Give all the data again exactly.
____________________
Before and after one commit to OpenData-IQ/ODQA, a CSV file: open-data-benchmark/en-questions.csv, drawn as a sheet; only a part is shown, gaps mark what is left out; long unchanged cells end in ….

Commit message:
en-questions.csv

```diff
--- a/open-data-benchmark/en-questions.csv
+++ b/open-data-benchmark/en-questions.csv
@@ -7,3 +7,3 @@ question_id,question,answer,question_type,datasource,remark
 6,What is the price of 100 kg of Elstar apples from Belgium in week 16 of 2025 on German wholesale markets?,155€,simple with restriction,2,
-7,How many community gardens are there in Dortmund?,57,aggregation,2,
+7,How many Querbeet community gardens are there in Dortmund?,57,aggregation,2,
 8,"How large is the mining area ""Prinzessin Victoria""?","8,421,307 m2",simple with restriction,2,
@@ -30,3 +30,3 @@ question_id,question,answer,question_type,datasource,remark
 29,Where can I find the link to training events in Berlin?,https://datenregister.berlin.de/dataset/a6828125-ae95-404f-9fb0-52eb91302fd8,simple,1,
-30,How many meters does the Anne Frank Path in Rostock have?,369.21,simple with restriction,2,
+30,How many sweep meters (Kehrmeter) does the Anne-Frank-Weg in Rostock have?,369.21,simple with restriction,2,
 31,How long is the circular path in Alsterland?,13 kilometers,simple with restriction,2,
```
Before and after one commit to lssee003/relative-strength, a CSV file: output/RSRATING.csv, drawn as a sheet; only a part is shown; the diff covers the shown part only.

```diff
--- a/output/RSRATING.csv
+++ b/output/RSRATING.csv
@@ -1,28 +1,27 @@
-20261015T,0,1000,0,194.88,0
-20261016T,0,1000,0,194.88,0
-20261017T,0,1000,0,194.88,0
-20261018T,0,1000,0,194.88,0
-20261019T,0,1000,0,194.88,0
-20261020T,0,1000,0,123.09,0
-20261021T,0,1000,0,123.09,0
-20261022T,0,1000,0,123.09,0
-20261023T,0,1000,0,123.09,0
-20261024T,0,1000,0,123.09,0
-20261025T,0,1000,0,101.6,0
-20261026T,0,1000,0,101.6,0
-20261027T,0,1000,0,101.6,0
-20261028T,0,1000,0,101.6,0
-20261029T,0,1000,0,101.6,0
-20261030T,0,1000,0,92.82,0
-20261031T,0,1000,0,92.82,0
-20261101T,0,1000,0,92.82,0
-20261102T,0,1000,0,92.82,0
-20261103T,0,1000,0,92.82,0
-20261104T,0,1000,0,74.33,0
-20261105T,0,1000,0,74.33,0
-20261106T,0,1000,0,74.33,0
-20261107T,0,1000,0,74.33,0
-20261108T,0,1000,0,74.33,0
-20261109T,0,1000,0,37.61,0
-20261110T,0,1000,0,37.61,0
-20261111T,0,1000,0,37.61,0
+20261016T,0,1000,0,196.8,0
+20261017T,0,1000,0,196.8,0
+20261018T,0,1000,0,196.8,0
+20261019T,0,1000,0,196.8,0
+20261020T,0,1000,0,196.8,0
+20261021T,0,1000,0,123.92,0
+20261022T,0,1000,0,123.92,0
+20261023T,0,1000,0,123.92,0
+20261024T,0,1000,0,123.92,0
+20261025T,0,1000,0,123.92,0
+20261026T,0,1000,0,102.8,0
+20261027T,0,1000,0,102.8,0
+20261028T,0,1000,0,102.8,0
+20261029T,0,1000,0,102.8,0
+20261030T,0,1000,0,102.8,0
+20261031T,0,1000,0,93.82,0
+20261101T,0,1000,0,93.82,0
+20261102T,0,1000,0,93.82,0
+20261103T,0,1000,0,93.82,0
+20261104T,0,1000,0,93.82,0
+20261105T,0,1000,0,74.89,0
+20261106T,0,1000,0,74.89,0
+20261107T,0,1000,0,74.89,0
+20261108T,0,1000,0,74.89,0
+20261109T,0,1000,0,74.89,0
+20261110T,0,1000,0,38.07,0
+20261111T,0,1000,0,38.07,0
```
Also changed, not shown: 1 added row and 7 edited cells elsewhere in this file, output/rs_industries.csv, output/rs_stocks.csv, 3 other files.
____________________
▶ [EXERCISE RESPONSE]
Before and after one commit to OpenData-IQ/ODQA, a CSV file: open-data-benchmark/en-questions.csv, drawn as a sheet; only a part is shown, gaps mark what is left out; long unchanged cells end in ….

Commit message:
en-questions.csv

```diff
--- a/open-data-benchmark/en-questions.csv
+++ b/open-data-benchmark/en-questions.csv
@@ -7,3 +7,3 @@ question_id,question,answer,question_type,datasource,remark
 6,What is the price of 100 kg of Elstar apples from Belgium in week 16 of 2025 on German wholesale markets?,155€,simple with restriction,2,
-7,How many community gardens are there in Dortmund?,57,aggregation,2,
+7,How many Querbeet community gardens are there in Dortmund?,57,aggregation,2,
 8,"How large is the mining area ""Prinzessin Victoria""?","8,421,307 m2",simple with restriction,2,
@@ -30,3 +30,3 @@ question_id,question,answer,question_type,datasource,remark
 29,Where can I find the link to training events in Berlin?,https://datenregister.berlin.de/dataset/a6828125-ae95-404f-9fb0-52eb91302fd8,simple,1,
-30,How many meters does the Anne Frank Path in Rostock have?,369.21,simple with restriction,2,
+30,How many sweep meters (Kehrmeter) does the Anne-Frank-Weg in Rostock have?,369.21,simple with restriction,2,
 31,How long is the circular path in Alsterland?,13 kilometers,simple with restriction,2,
```
Before and after one commit to lssee003/relative-strength, a CSV file: output/RSRATING.csv, drawn as a sheet; only a part is shown; the diff covers the shown part only.

```diff
--- a/output/RSRATING.csv
+++ b/output/RSRATING.csv
@@ -1,28 +1,27 @@
-20261015T,0,1000,0,194.88,0
-20261016T,0,1000,0,194.88,0
-20261017T,0,1000,0,194.88,0
-20261018T,0,1000,0,194.88,0
-20261019T,0,1000,0,194.88,0
-20261020T,0,1000,0,123.09,0
-20261021T,0,1000,0,123.09,0
-20261022T,0,1000,0,123.09,0
-20261023T,0,1000,0,123.09,0
-20261024T,0,1000,0,123.09,0
-20261025T,0,1000,0,101.6,0
-20261026T,0,1000,0,101.6,0
-20261027T,0,1000,0,101.6,0
-20261028T,0,1000,0,101.6,0
-20261029T,0,1000,0,101.6,0
-20261030T,0,1000,0,92.82,0
-20261031T,0,1000,0,92.82,0
-20261101T,0,1000,0,92.82,0
-20261102T,0,1000,0,92.82,0
-20261103T,0,1000,0,92.82,0
-20261104T,0,1000,0,74.33,0
-20261105T,0,1000,0,74.33,0
-20261106T,0,1000,0,74.33,0
-20261107T,0,1000,0,74.33,0
-20261108T,0,1000,0,74.33,0
-20261109T,0,1000,0,37.61,0
-20261110T,0,1000,0,37.61,0
-20261111T,0,1000,0,37.61,0
+20261016T,0,1000,0,196.8,0
+20261017T,0,1000,0,196.8,0
+20261018T,0,1000,0,196.8,0
+20261019T,0,1000,0,196.8,0
+20261020T,0,1000,0,196.8,0
+20261021T,0,1000,0,123.92,0
+20261022T,0,1000,0,123.92,0
+20261023T,0,1000,0,123.92,0
+20261024T,0,1000,0,123.92,0
+20261025T,0,1000,0,123.92,0
+20261026T,0,1000,0,102.8,0
+20261027T,0,1000,0,102.8,0
+20261028T,0,1000,0,102.8,0
+20261029T,0,1000,0,102.8,0
+20261030T,0,1000,0,102.8,0
+20261031T,0,1000,0,93.82,0
+20261101T,0,1000,0,93.82,0
+20261102T,0,1000,0,93.82,0
+20261103T,0,1000,0,93.82,0
+20261104T,0,1000,0,93.82,0
+20261105T,0,1000,0,74.89,0
+20261106T,0,1000,0,74.89,0
+20261107T,0,1000,0,74.89,0
+20261108T,0,1000,0,74.89,0
+20261109T,0,1000,0,74.89,0
+20261110T,0,1000,0,38.07,0
+20261111T,0,1000,0,38.07,0
```
Also changed, not shown: 1 added row and 7 edited cells elsewhere in this file, output/rs_industries.csv, output/rs_stocks.csv, 3 other files.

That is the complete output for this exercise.